Each line of the material should be set down exactly. Pictures are not part of the copy.

▶ Record extracts:
'''
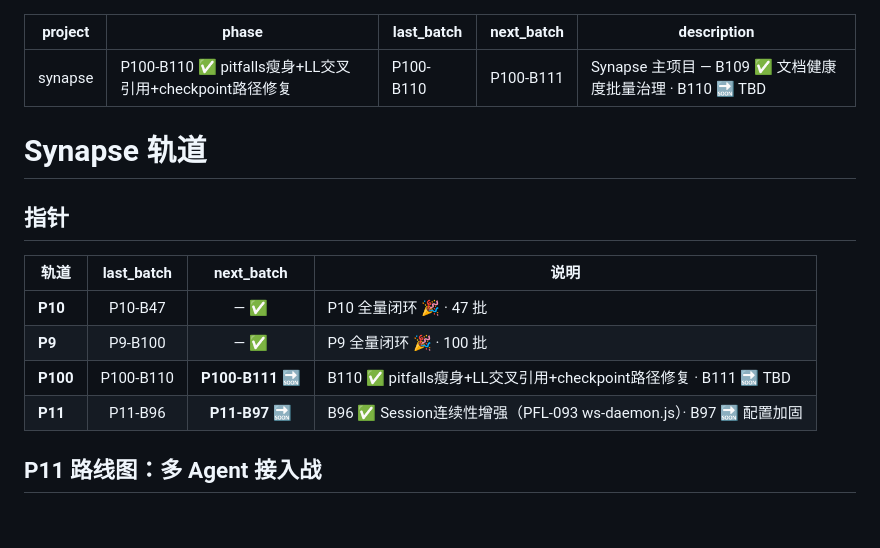
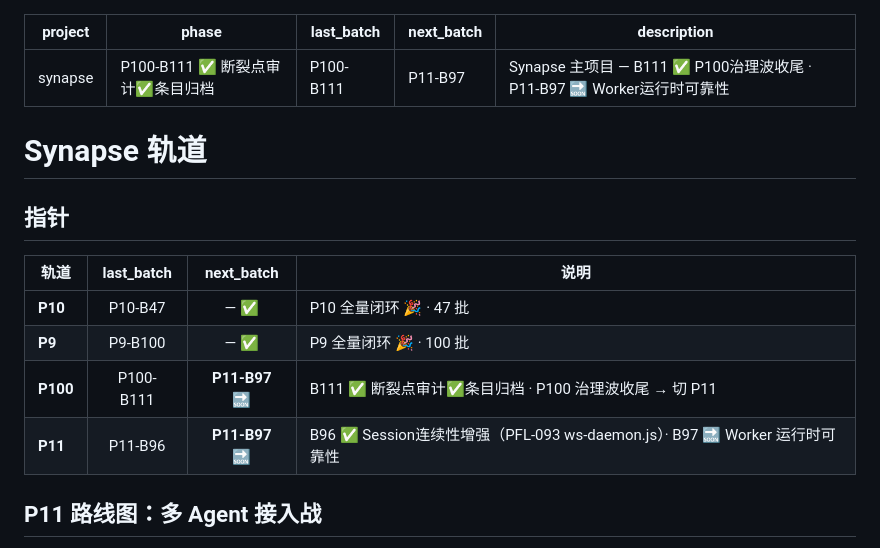
Before and after one commit to Coderkunhe/synapse, a Markdown page: synapse/tracks/synapse.md, the part around the change. Rendered like a GitHub page; blank space fills up the shorter version.

```diff
--- a/synapse/tracks/synapse.md
+++ b/synapse/tracks/synapse.md
@@ -1,9 +1,9 @@
 ---
 project: synapse
-phase: P100-B110 ✅ pitfalls瘦身+LL交叉引用+checkpoint路径修复
-last_batch: P100-B110
-next_batch: P100-B111
-description: Synapse 主项目 — B109 ✅ 文档健康度批量治理 · B110 🔜 TBD
+phase: P100-B111 ✅ 断裂点审计✅条目归档
+last_batch: P100-B111
+next_batch: P11-B97
+description: Synapse 主项目 — B111 ✅ P100治理波收尾 · P11-B97 🔜 Worker运行时可靠性
 ---
 
 # Synapse 轨道
@@ -14,8 +14,8 @@ description: Synapse 主项目 — B109 ✅ 文档健康度批量治理 · B110
 |------|:---:|:---:|------|
 | **P10** | P10-B47 | — ✅ | P10 全量闭环 🎉 · 47 批 |
 | **P9** | P9-B100 | — ✅ | P9 全量闭环 🎉 · 100 批 |
-| **P100** | P100-B110 | **P100-B111** 🔜 | B110 ✅ pitfalls瘦身+LL交叉引用+checkpoint路径修复 · B111 🔜 TBD |
-| **P11** | P11-B96 | **P11-B97** 🔜 | B96 ✅ Session连续性增强（PFL-093 ws-daemon.js）· B97 🔜 配置加固 |
+| **P100** | P100-B111 | **P11-B97** 🔜 | B111 ✅ 断裂点审计✅条目归档 · P100 治理波收尾 → 切 P11 |
+| **P11** | P11-B96 | **P11-B97** 🔜 | B96 ✅ Session连续性增强（PFL-093 ws-daemon.js）· B97 🔜 Worker 运行时可靠性 |
 
 ## P11 路线图：多 Agent 接入战
 
```
Also changed, not shown: synapse/CLAUDE.md (+3 -1 lines), synapse/docs/roadmap.md (+2 -1 lines).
'''
▶ Reply:
Before and after one commit to Coderkunhe/synapse, a Markdown page: synapse/tracks/synapse.md, the part around the change. Rendered like a GitHub page; blank space fills up the shorter version.

```diff
--- a/synapse/tracks/synapse.md
+++ b/synapse/tracks/synapse.md
@@ -1,9 +1,9 @@
 ---
 project: synapse
-phase: P100-B110 ✅ pitfalls瘦身+LL交叉引用+checkpoint路径修复
-last_batch: P100-B110
-next_batch: P100-B111
-description: Synapse 主项目 — B109 ✅ 文档健康度批量治理 · B110 🔜 TBD
+phase: P100-B111 ✅ 断裂点审计✅条目归档
+last_batch: P100-B111
+next_batch: P11-B97
+description: Synapse 主项目 — B111 ✅ P100治理波收尾 · P11-B97 🔜 Worker运行时可靠性
 ---
 
 # Synapse 轨道
@@ -14,8 +14,8 @@ description: Synapse 主项目 — B109 ✅ 文档健康度批量治理 · B110
 |------|:---:|:---:|------|
 | **P10** | P10-B47 | — ✅ | P10 全量闭环 🎉 · 47 批 |
 | **P9** | P9-B100 | — ✅ | P9 全量闭环 🎉 · 100 批 |
-| **P100** | P100-B110 | **P100-B111** 🔜 | B110 ✅ pitfalls瘦身+LL交叉引用+checkpoint路径修复 · B111 🔜 TBD |
-| **P11** | P11-B96 | **P11-B97** 🔜 | B96 ✅ Session连续性增强（PFL-093 ws-daemon.js）· B97 🔜 配置加固 |
+| **P100** | P100-B111 | **P11-B97** 🔜 | B111 ✅ 断裂点审计✅条目归档 · P100 治理波收尾 → 切 P11 |
+| **P11** | P11-B96 | **P11-B97** 🔜 | B96 ✅ Session连续性增强（PFL-093 ws-daemon.js）· B97 🔜 Worker 运行时可靠性 |
 
 ## P11 路线图：多 Agent 接入战
 
```
Also changed, not shown: synapse/CLAUDE.md (+3 -1 lines), synapse/docs/roadmap.md (+2 -1 lines).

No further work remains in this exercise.